Start of Data to process

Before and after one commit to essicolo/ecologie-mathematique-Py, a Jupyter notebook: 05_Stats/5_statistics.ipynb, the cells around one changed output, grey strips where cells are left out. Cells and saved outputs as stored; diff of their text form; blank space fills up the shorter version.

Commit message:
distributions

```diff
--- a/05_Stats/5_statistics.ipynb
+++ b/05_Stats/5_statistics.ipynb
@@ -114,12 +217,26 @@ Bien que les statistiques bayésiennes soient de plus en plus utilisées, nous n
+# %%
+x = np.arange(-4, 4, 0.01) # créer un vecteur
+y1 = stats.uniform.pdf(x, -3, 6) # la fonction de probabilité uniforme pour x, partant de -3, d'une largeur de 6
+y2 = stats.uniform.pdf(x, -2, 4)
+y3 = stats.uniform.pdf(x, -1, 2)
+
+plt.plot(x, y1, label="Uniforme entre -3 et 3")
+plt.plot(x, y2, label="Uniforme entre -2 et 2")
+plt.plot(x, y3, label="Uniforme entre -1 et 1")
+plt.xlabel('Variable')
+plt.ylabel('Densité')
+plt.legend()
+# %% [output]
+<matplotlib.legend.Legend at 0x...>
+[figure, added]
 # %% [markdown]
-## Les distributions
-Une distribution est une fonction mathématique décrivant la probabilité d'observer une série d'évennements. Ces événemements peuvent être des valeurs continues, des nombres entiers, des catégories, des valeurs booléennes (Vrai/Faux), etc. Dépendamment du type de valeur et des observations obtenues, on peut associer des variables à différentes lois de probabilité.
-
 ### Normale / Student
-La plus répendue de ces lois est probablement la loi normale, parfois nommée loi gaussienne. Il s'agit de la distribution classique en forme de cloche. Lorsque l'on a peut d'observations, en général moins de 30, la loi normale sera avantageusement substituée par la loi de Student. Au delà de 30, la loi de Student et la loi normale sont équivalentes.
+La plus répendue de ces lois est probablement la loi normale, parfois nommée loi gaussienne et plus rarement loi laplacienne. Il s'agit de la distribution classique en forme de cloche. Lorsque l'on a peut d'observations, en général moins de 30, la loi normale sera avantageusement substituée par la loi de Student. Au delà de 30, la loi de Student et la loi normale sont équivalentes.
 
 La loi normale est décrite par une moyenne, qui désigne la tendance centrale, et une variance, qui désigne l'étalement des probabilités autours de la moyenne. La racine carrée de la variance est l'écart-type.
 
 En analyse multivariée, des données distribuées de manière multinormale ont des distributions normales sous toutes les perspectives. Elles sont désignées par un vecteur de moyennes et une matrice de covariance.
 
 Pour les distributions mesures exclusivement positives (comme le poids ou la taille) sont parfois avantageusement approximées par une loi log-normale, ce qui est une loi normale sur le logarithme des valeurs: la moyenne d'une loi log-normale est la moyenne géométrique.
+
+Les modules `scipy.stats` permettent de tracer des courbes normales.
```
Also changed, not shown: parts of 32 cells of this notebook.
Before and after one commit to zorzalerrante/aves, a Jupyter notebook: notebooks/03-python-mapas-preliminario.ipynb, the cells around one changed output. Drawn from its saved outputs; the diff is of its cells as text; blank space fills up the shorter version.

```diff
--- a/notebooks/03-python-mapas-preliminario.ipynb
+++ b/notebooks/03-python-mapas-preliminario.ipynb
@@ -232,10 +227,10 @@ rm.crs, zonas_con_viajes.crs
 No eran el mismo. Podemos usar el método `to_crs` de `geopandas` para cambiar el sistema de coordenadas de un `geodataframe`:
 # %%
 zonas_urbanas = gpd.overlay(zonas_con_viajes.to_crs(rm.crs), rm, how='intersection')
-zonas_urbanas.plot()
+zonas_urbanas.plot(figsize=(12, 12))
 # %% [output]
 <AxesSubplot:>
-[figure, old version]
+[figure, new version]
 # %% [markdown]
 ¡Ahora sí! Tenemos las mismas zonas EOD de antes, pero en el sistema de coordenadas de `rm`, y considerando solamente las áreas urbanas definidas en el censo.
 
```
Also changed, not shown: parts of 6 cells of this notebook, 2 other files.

End of Data to process

» Instructions for the task: Could you output all of the records above exactly as given?

» Answer section:
Before and after one commit to essicolo/ecologie-mathematique-Py, a Jupyter notebook: 05_Stats/5_statistics.ipynb, the cells around one changed output, grey strips where cells are left out. Cells and saved outputs as stored; diff of their text form; blank space fills up the shorter version.

Commit message:
distributions

```diff
--- a/05_Stats/5_statistics.ipynb
+++ b/05_Stats/5_statistics.ipynb
@@ -114,12 +217,26 @@ Bien que les statistiques bayésiennes soient de plus en plus utilisées, nous n
+# %%
+x = np.arange(-4, 4, 0.01) # créer un vecteur
+y1 = stats.uniform.pdf(x, -3, 6) # la fonction de probabilité uniforme pour x, partant de -3, d'une largeur de 6
+y2 = stats.uniform.pdf(x, -2, 4)
+y3 = stats.uniform.pdf(x, -1, 2)
+
+plt.plot(x, y1, label="Uniforme entre -3 et 3")
+plt.plot(x, y2, label="Uniforme entre -2 et 2")
+plt.plot(x, y3, label="Uniforme entre -1 et 1")
+plt.xlabel('Variable')
+plt.ylabel('Densité')
+plt.legend()
+# %% [output]
+<matplotlib.legend.Legend at 0x...>
+[figure, added]
 # %% [markdown]
-## Les distributions
-Une distribution est une fonction mathématique décrivant la probabilité d'observer une série d'évennements. Ces événemements peuvent être des valeurs continues, des nombres entiers, des catégories, des valeurs booléennes (Vrai/Faux), etc. Dépendamment du type de valeur et des observations obtenues, on peut associer des variables à différentes lois de probabilité.
-
 ### Normale / Student
-La plus répendue de ces lois est probablement la loi normale, parfois nommée loi gaussienne. Il s'agit de la distribution classique en forme de cloche. Lorsque l'on a peut d'observations, en général moins de 30, la loi normale sera avantageusement substituée par la loi de Student. Au delà de 30, la loi de Student et la loi normale sont équivalentes.
+La plus répendue de ces lois est probablement la loi normale, parfois nommée loi gaussienne et plus rarement loi laplacienne. Il s'agit de la distribution classique en forme de cloche. Lorsque l'on a peut d'observations, en général moins de 30, la loi normale sera avantageusement substituée par la loi de Student. Au delà de 30, la loi de Student et la loi normale sont équivalentes.
 
 La loi normale est décrite par une moyenne, qui désigne la tendance centrale, et une variance, qui désigne l'étalement des probabilités autours de la moyenne. La racine carrée de la variance est l'écart-type.
 
 En analyse multivariée, des données distribuées de manière multinormale ont des distributions normales sous toutes les perspectives. Elles sont désignées par un vecteur de moyennes et une matrice de covariance.
 
 Pour les distributions mesures exclusivement positives (comme le poids ou la taille) sont parfois avantageusement approximées par une loi log-normale, ce qui est une loi normale sur le logarithme des valeurs: la moyenne d'une loi log-normale est la moyenne géométrique.
+
+Les modules `scipy.stats` permettent de tracer des courbes normales.
```
Also changed, not shown: parts of 32 cells of this notebook.
Before and after one commit to zorzalerrante/aves, a Jupyter notebook: notebooks/03-python-mapas-preliminario.ipynb, the cells around one changed output. Drawn from its saved outputs; the diff is of its cells as text; blank space fills up the shorter version.

```diff
--- a/notebooks/03-python-mapas-preliminario.ipynb
+++ b/notebooks/03-python-mapas-preliminario.ipynb
@@ -232,10 +227,10 @@ rm.crs, zonas_con_viajes.crs
 No eran el mismo. Podemos usar el método `to_crs` de `geopandas` para cambiar el sistema de coordenadas de un `geodataframe`:
 # %%
 zonas_urbanas = gpd.overlay(zonas_con_viajes.to_crs(rm.crs), rm, how='intersection')
-zonas_urbanas.plot()
+zonas_urbanas.plot(figsize=(12, 12))
 # %% [output]
 <AxesSubplot:>
-[figure, old version]
+[figure, new version]
 # %% [markdown]
 ¡Ahora sí! Tenemos las mismas zonas EOD de antes, pero en el sistema de coordenadas de `rm`, y considerando solamente las áreas urbanas definidas en el censo.
 
```
Also changed, not shown: parts of 6 cells of this notebook, 2 other files.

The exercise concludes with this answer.